Please output the lines shown below exactly as they appear.

- Opening Delimiter -

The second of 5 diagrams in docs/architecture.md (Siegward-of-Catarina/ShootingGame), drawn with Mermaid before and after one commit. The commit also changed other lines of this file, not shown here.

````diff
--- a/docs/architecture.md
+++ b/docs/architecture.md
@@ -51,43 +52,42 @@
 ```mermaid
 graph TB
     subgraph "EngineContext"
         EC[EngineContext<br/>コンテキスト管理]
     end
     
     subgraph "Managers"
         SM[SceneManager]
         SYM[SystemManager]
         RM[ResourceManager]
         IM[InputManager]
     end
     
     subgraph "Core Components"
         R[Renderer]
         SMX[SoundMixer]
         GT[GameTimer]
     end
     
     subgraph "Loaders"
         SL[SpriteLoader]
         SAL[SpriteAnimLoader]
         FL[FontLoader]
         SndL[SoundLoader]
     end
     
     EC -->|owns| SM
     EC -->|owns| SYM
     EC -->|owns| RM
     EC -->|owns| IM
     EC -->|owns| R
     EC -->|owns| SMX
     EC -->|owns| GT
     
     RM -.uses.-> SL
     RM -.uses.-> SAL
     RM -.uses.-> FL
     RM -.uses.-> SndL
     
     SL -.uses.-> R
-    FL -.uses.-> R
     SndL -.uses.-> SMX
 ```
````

- Closing Delimiter -

> _TASK ANSWER_
The second of 5 diagrams in docs/architecture.md (Siegward-of-Catarina/ShootingGame), drawn with Mermaid before and after one commit. The commit also changed other lines of this file, not shown here.

````diff
--- a/docs/architecture.md
+++ b/docs/architecture.md
@@ -51,43 +52,42 @@
 ```mermaid
 graph TB
     subgraph "EngineContext"
         EC[EngineContext<br/>コンテキスト管理]
     end
     
     subgraph "Managers"
         SM[SceneManager]
         SYM[SystemManager]
         RM[ResourceManager]
         IM[InputManager]
     end
     
     subgraph "Core Components"
         R[Renderer]
         SMX[SoundMixer]
         GT[GameTimer]
     end
     
     subgraph "Loaders"
         SL[SpriteLoader]
         SAL[SpriteAnimLoader]
         FL[FontLoader]
         SndL[SoundLoader]
     end
     
     EC -->|owns| SM
     EC -->|owns| SYM
     EC -->|owns| RM
     EC -->|owns| IM
     EC -->|owns| R
     EC -->|owns| SMX
     EC -->|owns| GT
     
     RM -.uses.-> SL
     RM -.uses.-> SAL
     RM -.uses.-> FL
     RM -.uses.-> SndL
     
     SL -.uses.-> R
-    FL -.uses.-> R
     SndL -.uses.-> SMX
 ```
````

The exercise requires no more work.